- MVSICA DVLCE LABORVM LEVAMEN (Sweet music is the solace of labour)
- MVSICA DONVM DEI (Music is the gift of God)
The Dutch artist Johannes Vermeer (1632 – 1675) was one among several who produced paintings including examples of virginals.
There was no such "standard decoration" for Italian virginals. Where there was an outer case, it was often this that was decorated, leaving the actual instrument plain (typically for Venetian virginals). Cases could be decorated with paintings of grotesques, classical scenes, or marquetry, but soundboards were rarely painted. Keytops could be of plain boxwood, or lavishly decorated (as was often the case in northern Italy) with ivory, ebony, mother-of-pearl or tortoiseshell among other materials.
Traditionally, the soundboards of both northern and Italian virginals were pierced with a rose, sometimes two or three in early days. The rose had no acoustic function, and was purely decorative. Although these were a throwback to the rose in the medieval lute, they were never carved integrally as part of the soundboard. In Italian instruments they were usually constructed by combining multiple layers of pierced parchment, so that the final result looked like a gothic rose window, or an inverted wedding cake. In Flemish instruments, the rose was usually cast from lead and gilded, and usually incorporated the maker's initials.
Composers and collections of works
As has been noted above, the word virginals

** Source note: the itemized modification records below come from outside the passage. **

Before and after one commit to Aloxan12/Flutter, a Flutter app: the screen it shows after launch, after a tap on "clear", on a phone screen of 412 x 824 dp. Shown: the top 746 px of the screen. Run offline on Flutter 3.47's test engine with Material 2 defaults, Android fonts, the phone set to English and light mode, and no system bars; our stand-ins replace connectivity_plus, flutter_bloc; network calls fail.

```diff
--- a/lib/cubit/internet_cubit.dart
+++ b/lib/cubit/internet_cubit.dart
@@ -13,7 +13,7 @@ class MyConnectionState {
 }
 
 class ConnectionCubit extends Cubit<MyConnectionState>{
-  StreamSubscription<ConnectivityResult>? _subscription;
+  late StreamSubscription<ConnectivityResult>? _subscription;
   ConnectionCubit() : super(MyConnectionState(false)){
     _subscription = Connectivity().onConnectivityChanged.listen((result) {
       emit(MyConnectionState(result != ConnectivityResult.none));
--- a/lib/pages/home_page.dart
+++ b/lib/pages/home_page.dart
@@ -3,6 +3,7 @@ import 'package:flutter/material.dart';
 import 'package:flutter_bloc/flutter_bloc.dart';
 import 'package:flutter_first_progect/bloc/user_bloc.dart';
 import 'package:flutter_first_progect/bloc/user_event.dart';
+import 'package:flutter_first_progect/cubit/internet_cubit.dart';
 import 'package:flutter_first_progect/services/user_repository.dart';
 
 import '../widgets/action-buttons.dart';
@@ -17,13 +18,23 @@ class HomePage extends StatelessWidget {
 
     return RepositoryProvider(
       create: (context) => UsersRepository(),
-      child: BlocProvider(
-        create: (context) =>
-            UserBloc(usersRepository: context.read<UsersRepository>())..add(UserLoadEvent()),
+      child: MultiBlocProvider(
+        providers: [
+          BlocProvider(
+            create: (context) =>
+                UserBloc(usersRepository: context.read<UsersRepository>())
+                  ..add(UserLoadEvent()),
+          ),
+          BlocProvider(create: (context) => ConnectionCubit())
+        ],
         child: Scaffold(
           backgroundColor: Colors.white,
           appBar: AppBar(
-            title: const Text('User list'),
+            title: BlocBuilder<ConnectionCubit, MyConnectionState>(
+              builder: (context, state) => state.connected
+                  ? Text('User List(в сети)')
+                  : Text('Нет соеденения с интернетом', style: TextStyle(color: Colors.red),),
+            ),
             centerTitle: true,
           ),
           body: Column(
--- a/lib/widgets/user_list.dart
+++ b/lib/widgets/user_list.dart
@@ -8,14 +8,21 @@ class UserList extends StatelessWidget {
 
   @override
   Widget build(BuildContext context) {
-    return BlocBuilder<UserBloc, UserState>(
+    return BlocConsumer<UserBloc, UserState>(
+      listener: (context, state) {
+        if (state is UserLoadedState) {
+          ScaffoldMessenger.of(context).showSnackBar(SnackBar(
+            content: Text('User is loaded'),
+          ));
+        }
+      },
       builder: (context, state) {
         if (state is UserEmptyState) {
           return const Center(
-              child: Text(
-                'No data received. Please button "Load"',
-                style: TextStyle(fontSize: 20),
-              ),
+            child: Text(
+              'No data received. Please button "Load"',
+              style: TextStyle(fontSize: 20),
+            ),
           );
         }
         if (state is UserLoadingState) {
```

could be applied to any stringed keyboard instrument, and since there was very rarely any indication of instrumentation on musical scores in the heyday of the virginals, there are hardly any compositions that can be said to be specifically for that instrument. Indeed, nearly all the keyboard music of the renaissance sounds equally well on harpsichord, virginals, clavichord or organ, and it is doubtful if any composer had a particular instrument in mind when writing keyboard scores. A list of composers for writing for the virginals (among other instruments) may be found under virginalist

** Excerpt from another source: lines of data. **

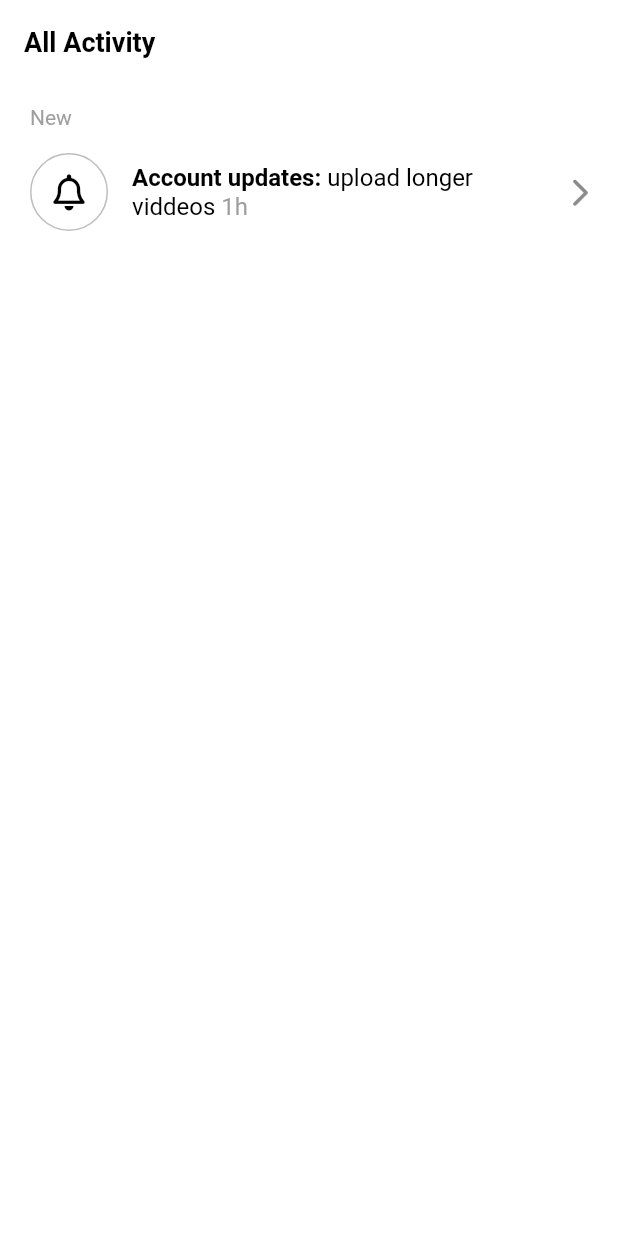
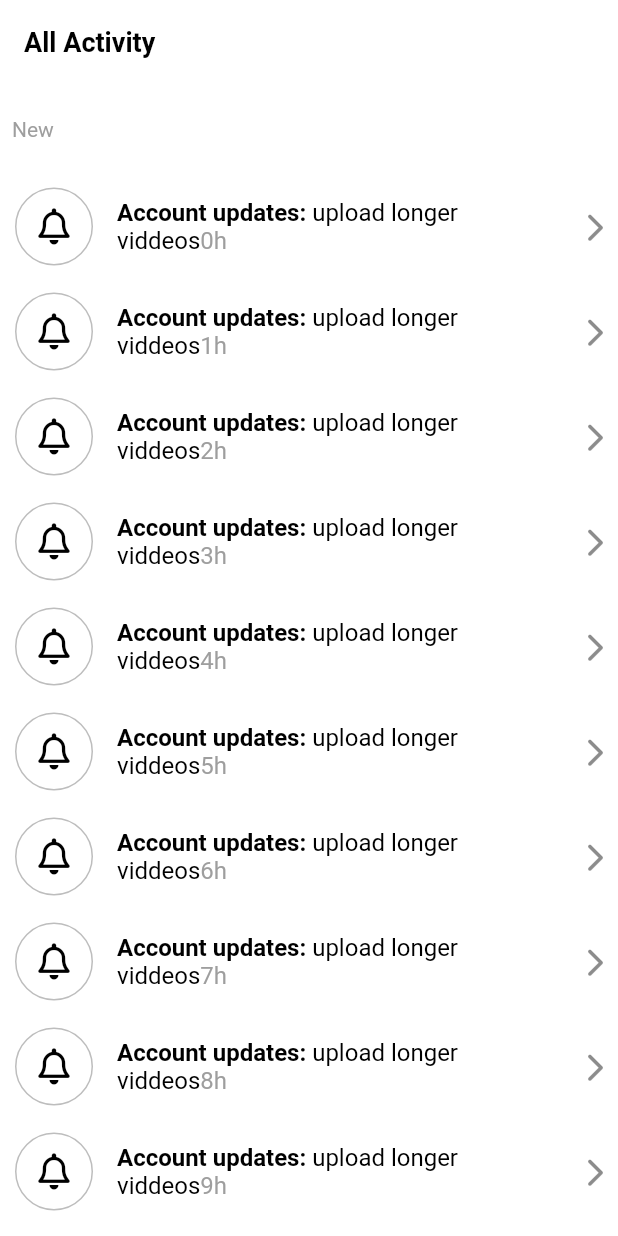
Before and after one commit to wogks/kill_tiktok, a Flutter app: the screen it shows after launch, on a phone screen of 412 x 824 dp. Run offline on Flutter 3.47's test engine with Material 2 defaults, Android fonts, the phone set to English and light mode, and no system bars; our stand-ins replace font_awesome_flutter, marquee, video_player, visibility_detector.

Commit message:
Feat: ondismissed

```diff
--- a/lib/features/inbox/activity_screen.dart
+++ b/lib/features/inbox/activity_screen.dart
@@ -3,8 +3,21 @@ import 'package:font_awesome_flutter/font_awesome_flutter.dart';
 import 'package:kill_tiktok/constants/gaps.dart';
 import 'package:kill_tiktok/constants/sizes.dart';
 
-class ActivityScreen extends StatelessWidget {
+class ActivityScreen extends StatefulWidget {
   const ActivityScreen({super.key});
+
+  @override
+  State<ActivityScreen> createState() => _ActivityScreenState();
+}
+
+class _ActivityScreenState extends State<ActivityScreen> {
+  final List<String> _notifications = List.generate(20, (index) => '${index}h');
+
+  void _onDismissed(String notification) {
+    //옆으로 슬라이드할때 진짜로 지우는 메서드
+    _notifications.remove(notification);
+    setState(() {});
+  }
 
   @override
   Widget build(BuildContext context) {
@@ -13,18 +26,22 @@ class ActivityScreen extends StatelessWidget {
         title: const Text('All Activity'),
       ),
       body: ListView(
-        padding: const EdgeInsets.symmetric(horizontal: Sizes.size20),
         children: [
           Gaps.v14,
-          Text(
+          Padding(
+            padding: const EdgeInsets.all(8.0),
+            child: Text(
               'New',
-            style:
-                TextStyle(fontSize: Sizes.size14, color: Colors.grey.shade500),
+              style: TextStyle(
+                  fontSize: Sizes.size14, color: Colors.grey.shade500),
+            ),
           ),
           Gaps.v14,
+          for (var notification in _notifications)
             //밀어서 삭제
             Dismissible(
-            key: const Key('X'),
+              onDismissed: (direction) => _onDismissed(notification),
+              key: Key(notification),
               background: Container(
                 //아이콘 위치
                 alignment: Alignment.centerLeft,
@@ -46,8 +63,10 @@ class ActivityScreen extends StatelessWidget {
                 ),
               ),
               child: ListTile(
+                minVerticalPadding: Sizes.size16,
                 //padding of listile
-              contentPadding: EdgeInsets.zero,
+                contentPadding:
+                    const EdgeInsets.symmetric(horizontal: Sizes.size10),
                 leading: Container(
                   width: Sizes.size52,
                   decoration: BoxDecoration(
@@ -74,7 +93,7 @@ class ActivityScreen extends StatelessWidget {
                         style: TextStyle(fontWeight: FontWeight.normal),
                       ),
                       TextSpan(
-                      text: " 1h",
+                        text: '$notification',
                         style: TextStyle(
                             fontWeight: FontWeight.normal,
                             color: Colors.grey.shade500),
--- a/lib/main.dart
+++ b/lib/main.dart
@@ -1,6 +1,5 @@
 import 'package:flutter/material.dart';
 import 'package:kill_tiktok/features/inbox/activity_screen.dart';
-import 'package:kill_tiktok/features/main_navigation/main_navigation_screen.dart';
 
 import 'constants/sizes.dart';
 
```
Lines whose indentation alone changed are shown as unchanged.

. Although the "virginalist school" usually refers to English composers, it would not be incorrect to use the word in connection with some continental keyboard composers of the period, such as Girolamo Frescobaldi
and Giovanni Picchi
, or Samuel Scheidt
and Jan Pieterszoon Sweelinck
Out of the some dozen so-called English "virginal books" (see below), only one actually bears the word in its original title: the other collections were attributed the name by music scholars in the nineteenth or twentieth centuries.
A selection of English "virginal books" includes:
- Germann, Sheridan, "Harpsichord Decoration – A Conspectus" In The Historical Harpsichord, vol. IV. General Editor: Howard Schott. Pendragon Press, Hillsdale, NY, 2002. ISBN 0-945193-75-0
- Hubbard, Frank, Three Centuries of Harpsichord Making, 2nd ed., Harvard University Press, 1967. ISBN 0-674-88845-6
- Kottick, Edward, A History of the Harpsichord, Indiana University Press, 2003. ISBN 0-253-34166-3
- O'Brien, Grant, Ruckers: A Harpsichord and Virginal Building Tradition, Cambridge University Press, 2008. ISBN 978-0521066822
- Rueger, Christoph, Musical Instruments and Their Decoration, Seven Hills Books, Cincinnati, Ohio, 1986. ISBN 0-911403-17-5
- Russell, Raymond, The Harpsichord and Clavichord: an introductory study, 2nd ed., London : Faber and Faber, 1973. ISBN 0-571-04795-5
- Yorke, James, Keyboard Instruments at the Victoria and Albert Museum, Victoria and Albert Museum, London 1986. ISBN 0-948107-04-9